Objectives: Postgastrectomy iron deficiency anemia has a variable prevalence and occurs in 20-50% of patients. Food fortification reports examining ferrous glycinate chelate have shown that it can be 2.5-3.4 times more bioavailable than ferrous sulfate, with minimal gastrointestinal symptoms. The present study was designed as a controlled experimental study including 18 gastrectomized patients with iron deficiency anemia to compare the effects of ferrous sulfate and ferrous glycinate chelate in the treatment of anemia and to evaluate the presence of side effects.
Methods: Patients were divided in two groups: group 1 received ferrous sulfate (200 mg twice a day, corresponding to 80 mg of elemental iron) and group 2 received ferrous glycinate chelate (250 mg/d, corresponding to 50 mg of elemental iron) for 4 mo. Laboratory measurements were performed at baseline and after 2 and 4 mo.
Results: Group 1 showed an apparent recovery in laboratory parameters, with increases in medium corpuscular hemoglobin (P = 0.02), serum iron (P = 0.02), and ferritin (P = 0.04), and a decrease in transferrin (P = 0.002) after 4 mo. Individualized analysis showed that only one patient using ferrous sulfate had anemia at the end of the study in contrast to six patients using ferrous glycinate.

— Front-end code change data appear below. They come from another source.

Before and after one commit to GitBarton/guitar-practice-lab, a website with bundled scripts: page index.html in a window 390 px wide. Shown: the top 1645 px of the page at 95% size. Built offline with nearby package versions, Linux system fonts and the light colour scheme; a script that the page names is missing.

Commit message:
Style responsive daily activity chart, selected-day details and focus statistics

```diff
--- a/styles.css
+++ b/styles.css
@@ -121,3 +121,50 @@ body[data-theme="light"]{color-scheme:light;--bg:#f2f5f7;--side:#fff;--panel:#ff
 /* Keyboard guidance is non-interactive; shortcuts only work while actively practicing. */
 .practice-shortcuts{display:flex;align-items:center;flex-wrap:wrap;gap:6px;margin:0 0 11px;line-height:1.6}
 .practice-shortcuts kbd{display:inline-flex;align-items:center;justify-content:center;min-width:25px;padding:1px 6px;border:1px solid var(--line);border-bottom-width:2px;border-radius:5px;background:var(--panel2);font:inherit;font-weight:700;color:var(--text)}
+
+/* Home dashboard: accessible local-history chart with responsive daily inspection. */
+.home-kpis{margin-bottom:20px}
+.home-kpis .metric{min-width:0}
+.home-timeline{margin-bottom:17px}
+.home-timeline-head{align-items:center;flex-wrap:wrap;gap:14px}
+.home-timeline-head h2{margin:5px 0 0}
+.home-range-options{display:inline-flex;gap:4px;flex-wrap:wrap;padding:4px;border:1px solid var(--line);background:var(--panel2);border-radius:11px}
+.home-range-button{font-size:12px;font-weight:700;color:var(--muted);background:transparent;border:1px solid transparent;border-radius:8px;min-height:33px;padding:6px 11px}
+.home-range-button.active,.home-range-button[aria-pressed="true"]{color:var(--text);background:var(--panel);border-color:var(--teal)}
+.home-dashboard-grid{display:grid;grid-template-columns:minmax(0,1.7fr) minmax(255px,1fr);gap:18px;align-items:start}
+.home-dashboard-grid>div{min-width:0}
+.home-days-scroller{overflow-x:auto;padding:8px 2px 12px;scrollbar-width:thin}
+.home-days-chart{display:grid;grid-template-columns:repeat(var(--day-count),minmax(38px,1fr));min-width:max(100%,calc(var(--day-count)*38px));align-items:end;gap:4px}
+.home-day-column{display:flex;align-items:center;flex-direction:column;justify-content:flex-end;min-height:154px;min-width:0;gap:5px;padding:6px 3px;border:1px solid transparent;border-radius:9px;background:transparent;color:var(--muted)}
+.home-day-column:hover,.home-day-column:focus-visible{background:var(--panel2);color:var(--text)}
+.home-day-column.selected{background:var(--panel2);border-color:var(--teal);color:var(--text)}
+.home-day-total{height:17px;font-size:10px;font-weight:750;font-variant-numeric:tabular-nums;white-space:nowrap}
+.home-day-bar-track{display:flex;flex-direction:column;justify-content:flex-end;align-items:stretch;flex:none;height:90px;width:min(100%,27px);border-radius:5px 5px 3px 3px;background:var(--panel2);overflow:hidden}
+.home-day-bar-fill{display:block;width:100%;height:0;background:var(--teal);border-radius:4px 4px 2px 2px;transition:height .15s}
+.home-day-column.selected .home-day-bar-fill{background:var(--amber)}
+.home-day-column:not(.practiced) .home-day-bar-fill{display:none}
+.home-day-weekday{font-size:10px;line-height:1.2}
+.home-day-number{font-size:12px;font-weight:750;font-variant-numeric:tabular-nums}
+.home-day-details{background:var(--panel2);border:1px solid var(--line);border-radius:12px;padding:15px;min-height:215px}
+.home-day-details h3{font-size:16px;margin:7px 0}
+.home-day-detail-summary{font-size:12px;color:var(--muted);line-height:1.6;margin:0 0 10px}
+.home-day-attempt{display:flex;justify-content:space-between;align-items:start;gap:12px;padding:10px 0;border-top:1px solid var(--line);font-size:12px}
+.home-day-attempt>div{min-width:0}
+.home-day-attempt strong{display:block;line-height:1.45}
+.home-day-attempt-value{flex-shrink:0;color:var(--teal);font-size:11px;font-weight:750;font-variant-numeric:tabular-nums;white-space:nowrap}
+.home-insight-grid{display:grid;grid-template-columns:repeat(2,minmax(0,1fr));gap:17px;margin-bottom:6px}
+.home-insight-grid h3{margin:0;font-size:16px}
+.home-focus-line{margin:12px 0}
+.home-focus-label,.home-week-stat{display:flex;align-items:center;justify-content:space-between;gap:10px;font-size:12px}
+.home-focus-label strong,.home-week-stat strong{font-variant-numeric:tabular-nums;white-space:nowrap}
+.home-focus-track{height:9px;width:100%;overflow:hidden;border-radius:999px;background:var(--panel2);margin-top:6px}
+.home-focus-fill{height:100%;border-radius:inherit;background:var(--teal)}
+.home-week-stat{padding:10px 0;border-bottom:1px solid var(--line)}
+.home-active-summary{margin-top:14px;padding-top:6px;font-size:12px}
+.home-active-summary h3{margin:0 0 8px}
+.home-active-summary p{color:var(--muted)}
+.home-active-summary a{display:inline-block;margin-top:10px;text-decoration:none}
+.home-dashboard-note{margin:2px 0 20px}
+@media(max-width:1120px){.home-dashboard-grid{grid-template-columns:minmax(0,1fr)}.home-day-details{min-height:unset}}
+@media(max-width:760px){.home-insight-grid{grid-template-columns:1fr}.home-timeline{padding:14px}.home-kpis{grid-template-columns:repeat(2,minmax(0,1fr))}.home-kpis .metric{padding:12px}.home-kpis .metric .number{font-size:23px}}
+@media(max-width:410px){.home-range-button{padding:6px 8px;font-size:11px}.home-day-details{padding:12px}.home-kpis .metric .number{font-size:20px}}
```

In addition, ferritin levels increased above 20 microg/L at the end of the study in seven patients using ferrous sulfate in contrast to one patient using ferrous glycinate.
Conclusion: Patients with iron deficiency anemia after gastrectomy treated with ferrous sulfate had better results in hematologic laboratory parameters than those who used ferrous glycinate chelate.
PMID 18499399 / Erika C Mayumi Mimura, José Wander Breganó, Jane Bandeira Dichi, Emerson Pereira Gregório, Isaias Dichi